Requirement: The records sit below. Return every line in them that holds the word "notes".

Content revision data

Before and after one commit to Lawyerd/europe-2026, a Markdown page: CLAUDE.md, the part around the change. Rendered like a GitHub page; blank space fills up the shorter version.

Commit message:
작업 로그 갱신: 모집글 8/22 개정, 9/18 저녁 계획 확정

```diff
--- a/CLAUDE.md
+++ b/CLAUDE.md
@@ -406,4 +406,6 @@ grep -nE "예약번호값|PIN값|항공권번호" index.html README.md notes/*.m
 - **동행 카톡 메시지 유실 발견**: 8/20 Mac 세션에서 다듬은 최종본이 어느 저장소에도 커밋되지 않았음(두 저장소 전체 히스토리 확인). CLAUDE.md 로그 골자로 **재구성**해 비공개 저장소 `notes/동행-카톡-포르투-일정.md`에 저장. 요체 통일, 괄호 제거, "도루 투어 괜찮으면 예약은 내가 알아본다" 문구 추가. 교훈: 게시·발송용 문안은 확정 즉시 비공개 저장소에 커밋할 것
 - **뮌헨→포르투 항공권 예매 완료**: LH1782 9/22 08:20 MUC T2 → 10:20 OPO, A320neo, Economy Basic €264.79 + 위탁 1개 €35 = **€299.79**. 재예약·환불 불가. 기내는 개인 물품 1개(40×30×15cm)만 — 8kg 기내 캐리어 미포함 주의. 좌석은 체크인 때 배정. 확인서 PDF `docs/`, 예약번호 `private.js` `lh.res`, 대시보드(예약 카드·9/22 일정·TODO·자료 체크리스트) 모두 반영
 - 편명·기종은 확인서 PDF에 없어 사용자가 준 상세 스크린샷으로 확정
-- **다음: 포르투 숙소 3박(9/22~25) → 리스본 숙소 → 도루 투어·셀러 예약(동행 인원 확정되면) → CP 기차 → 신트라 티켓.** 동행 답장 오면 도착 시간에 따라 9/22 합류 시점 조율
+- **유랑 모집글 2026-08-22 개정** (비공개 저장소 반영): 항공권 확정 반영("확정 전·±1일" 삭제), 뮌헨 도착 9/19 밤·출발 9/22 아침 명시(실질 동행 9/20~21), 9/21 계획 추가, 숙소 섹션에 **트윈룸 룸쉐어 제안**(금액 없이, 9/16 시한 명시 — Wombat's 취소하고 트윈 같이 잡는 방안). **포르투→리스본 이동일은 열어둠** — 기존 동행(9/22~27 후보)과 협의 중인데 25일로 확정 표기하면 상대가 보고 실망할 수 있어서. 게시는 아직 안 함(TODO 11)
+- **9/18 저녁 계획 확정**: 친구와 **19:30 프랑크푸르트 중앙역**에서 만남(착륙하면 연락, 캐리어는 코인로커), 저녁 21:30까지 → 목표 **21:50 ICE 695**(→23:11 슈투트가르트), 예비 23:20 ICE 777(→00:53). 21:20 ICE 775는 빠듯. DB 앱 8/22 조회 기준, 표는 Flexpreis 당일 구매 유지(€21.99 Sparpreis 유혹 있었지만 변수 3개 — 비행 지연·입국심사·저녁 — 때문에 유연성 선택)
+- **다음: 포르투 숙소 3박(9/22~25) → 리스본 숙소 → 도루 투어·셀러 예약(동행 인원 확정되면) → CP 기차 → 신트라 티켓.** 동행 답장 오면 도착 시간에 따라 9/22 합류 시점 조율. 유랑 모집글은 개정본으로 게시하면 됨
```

Task output:
@@ -406,4 +406,6 @@ grep -nE "예약번호값|PIN값|항공권번호" index.html README.md notes/*.m
 - **동행 카톡 메시지 유실 발견**: 8/20 Mac 세션에서 다듬은 최종본이 어느 저장소에도 커밋되지 않았음(두 저장소 전체 히스토리 확인). CLAUDE.md 로그 골자로 **재구성**해 비공개 저장소 `notes/동행-카톡-포르투-일정.md`에 저장. 요체 통일, 괄호 제거, "도루 투어 괜찮으면 예약은 내가 알아본다" 문구 추가. 교훈: 게시·발송용 문안은 확정 즉시 비공개 저장소에 커밋할 것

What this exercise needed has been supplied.